I want to get the result in search.php include posts and products only, and the posts list will be display in POST tab, Products list in PRODUCT tab. I tried to use this code for loop but it get all posts and products:

<?php if (have_posts()) : ?>
    <?php while (have_posts()) : the_post(); ?>
       <h2><a href="<?php the_permalink(); ?>"><?php the_title(); ?></a></h2>
    <?php endwhile;?>
<?php endif; ?>

1 answer

  • answered 2019-11-22 18:22 Joel M

    You may want to try adding a post_type argument to the URL.

    www.example.com?s=test&post_type=product (shows products)

    www.example.com?s=test&post_type=page (shows pages)

    This is not exactly what you are asking because this is 2 separate pages (not 1 page with 2 tabs). You can add a hidden input field to a form in order to have the browser automatically append the post type to the URL. Ie.

    <form method="get" action="<?= get_bloginfo( 'url' ); ?>">
        <input type="hidden" name="post_type" value="product">
        <input type="text" name="s" value="<?= get_search_query(1); ?>" placeholder="Search Products...">
        <button type="submit">Go</button>
    </form>
    

    To show 2 tabs on the same page, you can use search.php and ignore the main query, and simply write two of your own queries by accessing $_GET['s'] (the function, get_search_term(), also accesses $_GET['s'] but can also sanitize it). Alternatively, you could use a page template to write your own queries, showing search results on a different URL (you would have to modify all search forms to go here instead).

    When you visit your websites home URL and add ?s= to the URL, WordPress knows to serve search.php and run a "main query" (using WP_Query) behind the scenes. The main query is what you are looping through when you call while( have_posts() ) etc.

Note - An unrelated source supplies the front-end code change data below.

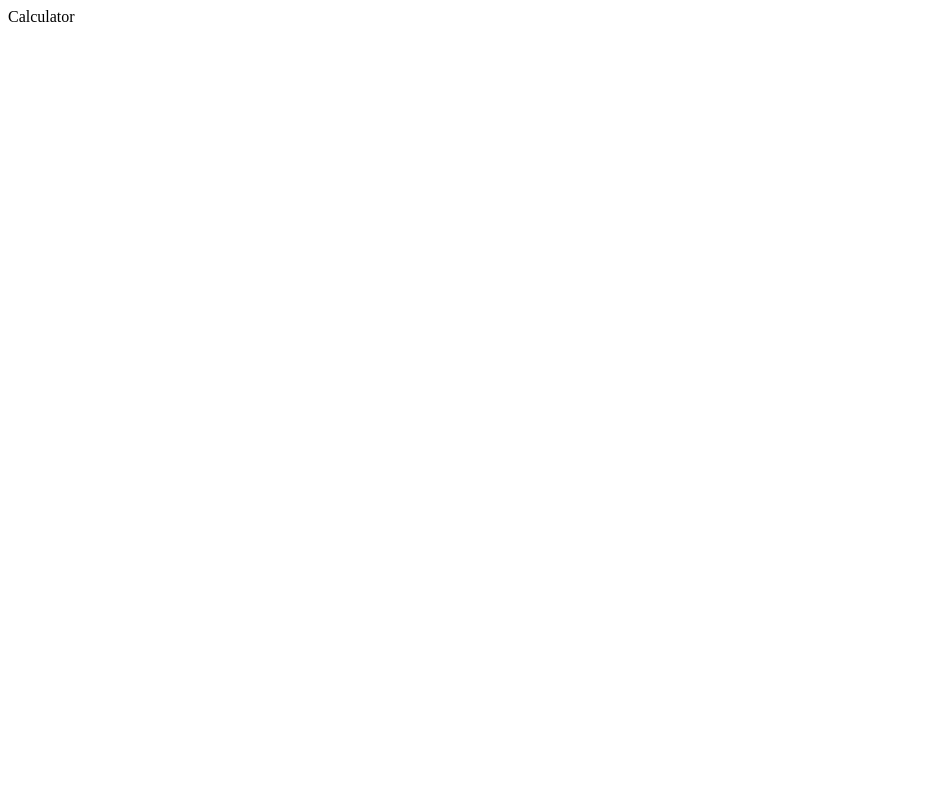
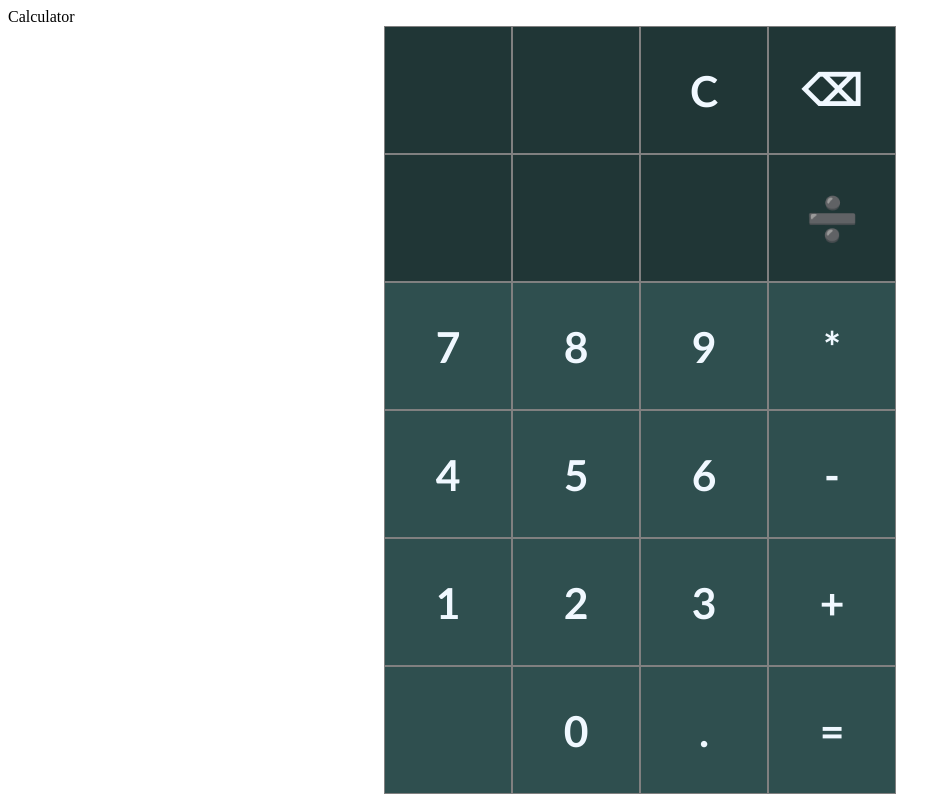
Before and after one commit to natecramer/odin-calculator, a plain HTML site: page index.html in a window 1280 px wide. Shown: the whole page, without its empty margins (0-951 px from the left). Drawn offline with Linux system fonts and the light colour scheme.

Commit message:
Add basic keypad UI

```diff
--- a/index.html
+++ b/index.html
@@ -6,9 +6,42 @@
     <meta name="viewport" content="width=device-width, initial-scale=1.0">
     <title>The Odin Project - Calculator</title>
     <link rel="stylesheet" href="./style.css">
-    <script src="./script.js"></script>
+    <script src="./script.js" defer></script>
 </head>
 <body>
     Calculator
+    <div id="mainCalc">
+        <div id="keyPad">
+            <button id="keyBlank" class="key alt"></button>
+            <button id="keyBlank" class="key alt"></button>
+            <button id="keyC" class="key alt">C</button>
+            <button id="keyBackSpace" class="key alt">⌫</button>
+
+            <button id="keyBlank" class="key alt"></button>
+            <button id="keyBlank" class="key alt"></button>
+            <button id="keyBlank" class="key alt"></button>
+            <button id="keyDivide" class="key alt">➗</button>
+
+            <button id="key7" class="key">7</button>
+            <button id="key8" class="key">8</button>
+            <button id="key9" class="key">9</button>
+            <button id="keyMultiply" class="key">*</button>
+
+            <button id="key4" class="key">4</button>
+            <button id="key5" class="key">5</button>
+            <button id="key6" class="key">6</button>
+            <button id="keySubtract" class="key">-</button>
+
+            <button id="key1" class="key">1</button>
+            <button id="key2" class="key">2</button>
+            <button id="key3" class="key">3</button>
+            <button id="keyAdd" class="key">+</button>
+
+            <button id="keyBlank" class="key"></button>
+            <button id="key0" class="key">0</button>
+            <button id="keyDot" class="key">.</button>
+            <button id="keyEquals" class="key">=</button>
+        </div>
+    </div>
 </body>
 </html>
--- a/script.js
+++ b/script.js
@@ -0,0 +1,6 @@
+let keyPad = document.querySelector('#keyPad');
+let keys = keyPad.childNodes;
+
+console.log(keys);
+
+// keys.forEach(k => k.textContent = k.id);
--- a/style.css
+++ b/style.css
@@ -0,0 +1,40 @@
+#mainCalc {
+    display: flex;
+    flex: 0 1 1;
+    /* background-color: black; */
+    justify-content: center;
+}
+
+#keyPad {
+    display: grid;
+    grid-template-columns: repeat(4, minmax(0, 1fr));
+}
+
+.key {
+    background-color: darkslategray;
+    height: 128px;
+    width: 128px;
+    display: flex;
+    justify-content: center;
+    text-align: center;
+    border: 1px;
+    border-color: grey;
+    border-style: solid;
+    flex: 1 0 auto;
+    /* justify-items: center; */
+    align-items: center;
+    color:aliceblue;
+    font-size: 32pt;
+    font-weight: bold;
+    font-family:'Gill Sans', 'Gill Sans MT', Calibri, 'Trebuchet MS', sans-serif;
+    transition: .1s;
+    /* border-radius: 9px; */
+}
+
+.alt {
+    background-color: rgb(32, 54, 54);
+}
+
+.key:hover {
+    background-color: grey;
+}
```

    Writing your own queries to show search results may make your code less compatible with plugins that modify the main query to show more meaningful search results. It depends on how they do the logic of whether or not to modify a specific query. For example, they may check that the query is a main query and that you are on the search.php page. When you write your own queries using WP_Query or get_posts(), it's not a main query anymore.

    WP_Query (or get_posts() which calls WP_Query) should have an argument where you can specify the search term(s) and it may take care of parsing out all the different words and turning it into (somewhat) useful SQL. You should read the docs on WP_Query for more info.

    Sorry this is not a full answer but perhaps it will lead you in the right direction.